South Africa’s third sector is no exception. With more than 220,000 registered non-profit organisations (NPOs) and countless community-based organisations (not necessarily officially registered with the Department of Social Development), the sector remains vigilant in its efforts to ensure that poor and socially dispositioned communities are tended to during these challenging times. These organisations provide a variety of services to marginalised communities while employing roughly 800,000 people.
Due to the pandemic and the national lockdown resulting in economic challenges for all sectors of society, South African NPOs are experiencing cutbacks in donations and other sources of income such as fees for implementing both government and community programmes, as well as corporate social investment (CSI) projects. NGO Pulse, says the survival of many NPOs will “require smart leadership and creative fundraising efforts to prevent the downscaling of operations or staff losses”.
There is very limited research available to quantify the social development contribution of NPOs. However, the value of the services these organisations deliver to marginalised communities can easily be identified in the availability of, for example, food banks, soup kitchens and healthcare facilities in areas which otherwise would have been forgotten by the government. It is important to note that NPOs come in different shapes and sizes and can range from micro-voluntary associations with limited resources to grassroots organisations that are embedded in communities, to larger more professionalised organisations which perform extensive and often highly specialised services.
Veteran social activist Shelagh Gastrow points out that the value of NPOs can be assessed according to the following points:
- NPOs deliver services that the government, and therefore taxpayers, would be hard-pressed to provide. They should be seen as partners to government and civil society, in much the same way as business and labour;
- Community-based NPOs support social cohesion by helping people to work together, identify and articulate their needs, claim constitutional rights, engage with the authorities and mobilise during times of crisis. Community leaders often emerge during these processes; and
- NPOs, mainly the larger, better-resourced groups, play a vital advocacy role. They are able to conduct thorough research, shape national, provincial and local government policy formulation, campaign for changes in legislation and undertake court action.
According to Social Change Assistance Trust director Joanne Harding, the least-known value of NPOs is that “the… sector is a massive employment provider” and directly contributes to economic stimulation and growth.
Unfortunately, Covid-19 presents us with a lot of uncertainty and this is likely to remain an ongoing threat for the foreseeable future. This leaves NPOs extremely vulnerable, especially with regard to funding. Some are already experiencing a decrease in funding, or fear funding cuts in the future, as some local, as well as international funders, have withdrawn their funding due to the pandemic. This leads to additional job losses as NPO programmes, and the people they employ, depend largely on funding from external sources. Therefore, NPOs have to develop and implement fundraising initiatives in the hopes of acquiring new donors while at the same time delivering crucial services in various communities.
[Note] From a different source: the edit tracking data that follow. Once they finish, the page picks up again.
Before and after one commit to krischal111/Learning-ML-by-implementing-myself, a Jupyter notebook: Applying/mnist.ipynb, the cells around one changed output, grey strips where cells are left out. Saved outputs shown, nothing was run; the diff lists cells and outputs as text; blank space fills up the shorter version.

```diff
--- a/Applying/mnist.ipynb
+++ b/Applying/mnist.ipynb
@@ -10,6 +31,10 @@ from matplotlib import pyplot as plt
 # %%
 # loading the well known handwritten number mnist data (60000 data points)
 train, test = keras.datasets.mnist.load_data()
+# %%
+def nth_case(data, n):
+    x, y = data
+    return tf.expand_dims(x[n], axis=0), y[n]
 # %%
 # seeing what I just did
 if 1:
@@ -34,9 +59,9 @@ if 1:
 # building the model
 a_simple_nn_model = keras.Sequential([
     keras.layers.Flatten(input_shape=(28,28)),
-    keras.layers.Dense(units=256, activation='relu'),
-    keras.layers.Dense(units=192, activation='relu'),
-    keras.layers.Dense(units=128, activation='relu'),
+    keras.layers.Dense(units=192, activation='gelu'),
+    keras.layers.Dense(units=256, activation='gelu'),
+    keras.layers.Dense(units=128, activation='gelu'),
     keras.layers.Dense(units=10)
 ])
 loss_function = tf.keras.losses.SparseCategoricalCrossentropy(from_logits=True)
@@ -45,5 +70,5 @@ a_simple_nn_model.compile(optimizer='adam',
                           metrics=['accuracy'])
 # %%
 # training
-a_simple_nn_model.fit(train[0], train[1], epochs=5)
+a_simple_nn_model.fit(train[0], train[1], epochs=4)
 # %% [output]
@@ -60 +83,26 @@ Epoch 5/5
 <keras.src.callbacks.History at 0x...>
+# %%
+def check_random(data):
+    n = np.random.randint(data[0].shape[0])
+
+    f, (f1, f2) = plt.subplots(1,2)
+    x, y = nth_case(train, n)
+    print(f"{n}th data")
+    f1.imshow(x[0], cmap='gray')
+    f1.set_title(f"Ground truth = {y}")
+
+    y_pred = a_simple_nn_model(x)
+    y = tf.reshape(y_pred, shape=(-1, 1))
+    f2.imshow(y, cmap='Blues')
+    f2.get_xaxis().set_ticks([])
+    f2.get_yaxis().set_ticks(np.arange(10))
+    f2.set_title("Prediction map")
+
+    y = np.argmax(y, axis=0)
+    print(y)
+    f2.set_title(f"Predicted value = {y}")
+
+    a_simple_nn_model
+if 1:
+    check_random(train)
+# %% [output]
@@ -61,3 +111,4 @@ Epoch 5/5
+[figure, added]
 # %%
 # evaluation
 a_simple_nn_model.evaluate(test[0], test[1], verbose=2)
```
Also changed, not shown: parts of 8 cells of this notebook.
One example is the excellent work of Mercy Aids in the Fisantekraal area near Durbanville in the Western Cape. Their main vision is “to see all children cared for in such a way that they have ample opportunity to reach their God-given potential”.
Amid the Covid-19 pandemic, this vision is translated into providing food support for the people of Fisantekraal and Mercy Aids partners with various soup kitchens which feed 4,000 people per day. However, this is only possible with a constant income stream from donations which are slowly becoming less, resulting in ever-worsening social and economic conditions for the community. They are currently running a permanent fundraising campaign via Twitter, WhatsApp and other social media platforms to encourage both individuals as well as businesses to donate to their cause and help keep the soup kitchens afloat.
Although South Africa’s third sector is continuously disregarded as a vital role player not only in the country’s economy, but also in the broader society, NPOs remain vigilant and adamant to persevere during the worst of times to ensure that the socially dispositioned are not forgotten by government’s inability to address the social justice issues that continuously prevail in our society. And for that, we thank them. DM